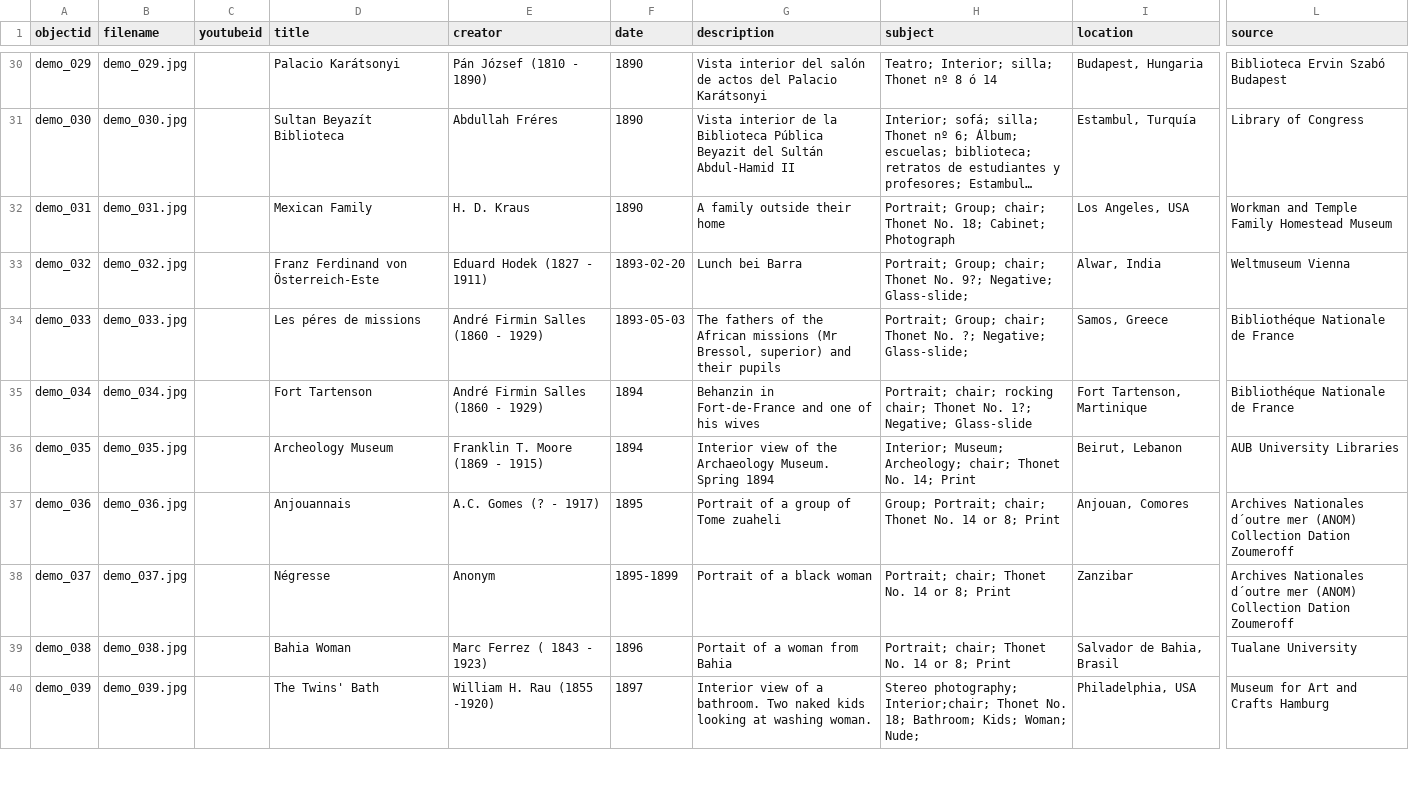
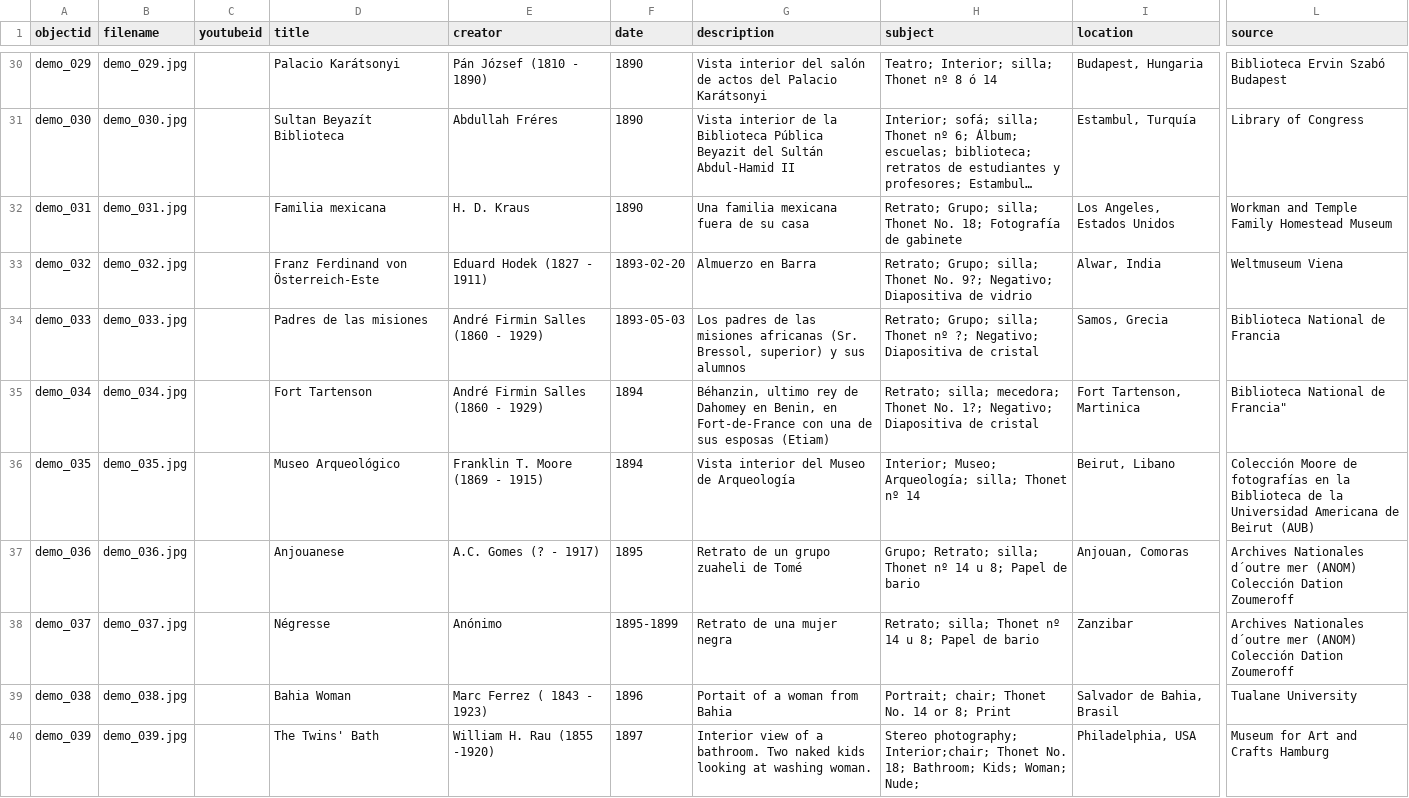
Before and after one commit to Fraukindermann/Mapping-Thonet-Espanol, a CSV file: _data/metadata-template.csv, drawn as a sheet; only a part is shown, gaps mark what is left out; long unchanged cells end in …; the diff names each change by its address in the sheet, - before the commit and + after, or states it on an @@ line.

Commit message:
Update metadata-template.csv

```diff
--- a/_data/metadata-template.csv
+++ b/_data/metadata-template.csv
-D32 (title): Mexican Family
+D32 (title): Familia mexicana
-G32 (description): A family outside their home
+G32 (description): Una familia mexicana fuera de su casa
-H32 (subject): Portrait; Group; chair; Thonet No. 18; Cabinet; Photograph
+H32 (subject): Retrato; Grupo; silla; Thonet No. 18; Fotografía de gabinete
-I32 (location): Los Angeles, USA
+I32 (location): Los Angeles, Estados Unidos
-G33 (description): Lunch bei Barra
+G33 (description): Almuerzo en Barra
-H33 (subject): Portrait; Group; chair; Thonet No. 9?; Negative; Glass-slide;
+H33 (subject): Retrato; Grupo; silla; Thonet No. 9?; Negativo; Diapositiva de vidrio
-L33 (source): Weltmuseum Vienna
+L33 (source): Weltmuseum Viena
-D34 (title): Les péres de missions
+D34 (title): Padres de las misiones
-G34 (description): The fathers of the African missions (Mr Bressol, superior) and their pupils
+G34 (description): Los padres de las misiones africanas (Sr. Bressol, superior) y sus alumnos
-H34 (subject): Portrait; Group; chair; Thonet No. ?; Negative; Glass-slide;
+H34 (subject): Retrato; Grupo; silla; Thonet nº ?; Negativo; Diapositiva de cristal
-I34 (location): Samos, Greece
+I34 (location): Samos, Grecia
-L34 (source): Bibliothéque Nationale de France
+L34 (source): Biblioteca National de Francia
-G35 (description): Behanzin in Fort-de-France and one of his wives
+G35 (description): Béhanzin, ultimo rey de Dahomey en Benin, en Fort-de-France con una de sus esposas (Etiam)
-H35 (subject): Portrait; chair; rocking chair; Thonet No. 1?; Negative; Glass-slide
+H35 (subject): Retrato; silla; mecedora; Thonet No. 1?; Negativo; Diapositiva de cristal
-I35 (location): Fort Tartenson, Martinique
+I35 (location): Fort Tartenson, Martinica
-L35 (source): Bibliothéque Nationale de France
+L35 (source): Biblioteca National de Francia"
-D36 (title): Archeology Museum
+D36 (title): Museo Arqueológico
-G36 (description): Interior view of the Archaeology Museum. Spring 1894
+G36 (description): Vista interior del Museo de Arqueología
-H36 (subject): Interior; Museum; Archeology; chair; Thonet No. 14; Print
+H36 (subject): Interior; Museo; Arqueología; silla; Thonet nº 14
-I36 (location): Beirut, Lebanon
+I36 (location): Beirut, Libano
-L36 (source): AUB University Libraries
+L36 (source): Colección Moore de fotografías en la Biblioteca de la Universidad Americana de Beirut (AUB)
-D37 (title): Anjouannais
+D37 (title): Anjouanese
-G37 (description): Portrait of a group of Tome zuaheli
+G37 (description): Retrato de un grupo zuaheli de Tomé
-H37 (subject): Group; Portrait; chair; Thonet No. 14 or 8; Print
+H37 (subject): Grupo; Retrato; silla; Thonet nº 14 u 8; Papel de bario
-I37 (location): Anjouan, Comores
+I37 (location): Anjouan, Comoras
-L37:L38 (source): …mer (ANOM) Collection Dation Zoumeroff
+L37:L38 (source): …mer (ANOM) Colección Dation Zoumeroff
-E38 (creator): Anonym
+E38 (creator): Anónimo
-G38 (description): Portrait of a black woman
+G38 (description): Retrato de una mujer negra
-H38 (subject): Portrait; chair; Thonet No. 14 or 8; Print
+H38 (subject): Retrato; silla; Thonet nº 14 u 8; Papel de bario
```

Task prompt - Minus its pictures, the full listing should be copied verbatim.

Written solution -
Before and after one commit to Fraukindermann/Mapping-Thonet-Espanol, a CSV file: _data/metadata-template.csv, drawn as a sheet; only a part is shown, gaps mark what is left out; long unchanged cells end in …; the diff names each change by its address in the sheet, - before the commit and + after, or states it on an @@ line.

Commit message:
Update metadata-template.csv

```diff
--- a/_data/metadata-template.csv
+++ b/_data/metadata-template.csv
-D32 (title): Mexican Family
+D32 (title): Familia mexicana
-G32 (description): A family outside their home
+G32 (description): Una familia mexicana fuera de su casa
-H32 (subject): Portrait; Group; chair; Thonet No. 18; Cabinet; Photograph
+H32 (subject): Retrato; Grupo; silla; Thonet No. 18; Fotografía de gabinete
-I32 (location): Los Angeles, USA
+I32 (location): Los Angeles, Estados Unidos
-G33 (description): Lunch bei Barra
+G33 (description): Almuerzo en Barra
-H33 (subject): Portrait; Group; chair; Thonet No. 9?; Negative; Glass-slide;
+H33 (subject): Retrato; Grupo; silla; Thonet No. 9?; Negativo; Diapositiva de vidrio
-L33 (source): Weltmuseum Vienna
+L33 (source): Weltmuseum Viena
-D34 (title): Les péres de missions
+D34 (title): Padres de las misiones
-G34 (description): The fathers of the African missions (Mr Bressol, superior) and their pupils
+G34 (description): Los padres de las misiones africanas (Sr. Bressol, superior) y sus alumnos
-H34 (subject): Portrait; Group; chair; Thonet No. ?; Negative; Glass-slide;
+H34 (subject): Retrato; Grupo; silla; Thonet nº ?; Negativo; Diapositiva de cristal
-I34 (location): Samos, Greece
+I34 (location): Samos, Grecia
-L34 (source): Bibliothéque Nationale de France
+L34 (source): Biblioteca National de Francia
-G35 (description): Behanzin in Fort-de-France and one of his wives
+G35 (description): Béhanzin, ultimo rey de Dahomey en Benin, en Fort-de-France con una de sus esposas (Etiam)
-H35 (subject): Portrait; chair; rocking chair; Thonet No. 1?; Negative; Glass-slide
+H35 (subject): Retrato; silla; mecedora; Thonet No. 1?; Negativo; Diapositiva de cristal
-I35 (location): Fort Tartenson, Martinique
+I35 (location): Fort Tartenson, Martinica
-L35 (source): Bibliothéque Nationale de France
+L35 (source): Biblioteca National de Francia"
-D36 (title): Archeology Museum
+D36 (title): Museo Arqueológico
-G36 (description): Interior view of the Archaeology Museum. Spring 1894
+G36 (description): Vista interior del Museo de Arqueología
-H36 (subject): Interior; Museum; Archeology; chair; Thonet No. 14; Print
+H36 (subject): Interior; Museo; Arqueología; silla; Thonet nº 14
-I36 (location): Beirut, Lebanon
+I36 (location): Beirut, Libano
-L36 (source): AUB University Libraries
+L36 (source): Colección Moore de fotografías en la Biblioteca de la Universidad Americana de Beirut (AUB)
-D37 (title): Anjouannais
+D37 (title): Anjouanese
-G37 (description): Portrait of a group of Tome zuaheli
+G37 (description): Retrato de un grupo zuaheli de Tomé
-H37 (subject): Group; Portrait; chair; Thonet No. 14 or 8; Print
+H37 (subject): Grupo; Retrato; silla; Thonet nº 14 u 8; Papel de bario
-I37 (location): Anjouan, Comores
+I37 (location): Anjouan, Comoras
-L37:L38 (source): …mer (ANOM) Collection Dation Zoumeroff
+L37:L38 (source): …mer (ANOM) Colección Dation Zoumeroff
-E38 (creator): Anonym
+E38 (creator): Anónimo
-G38 (description): Portrait of a black woman
+G38 (description): Retrato de una mujer negra
-H38 (subject): Portrait; chair; Thonet No. 14 or 8; Print
+H38 (subject): Retrato; silla; Thonet nº 14 u 8; Papel de bario
```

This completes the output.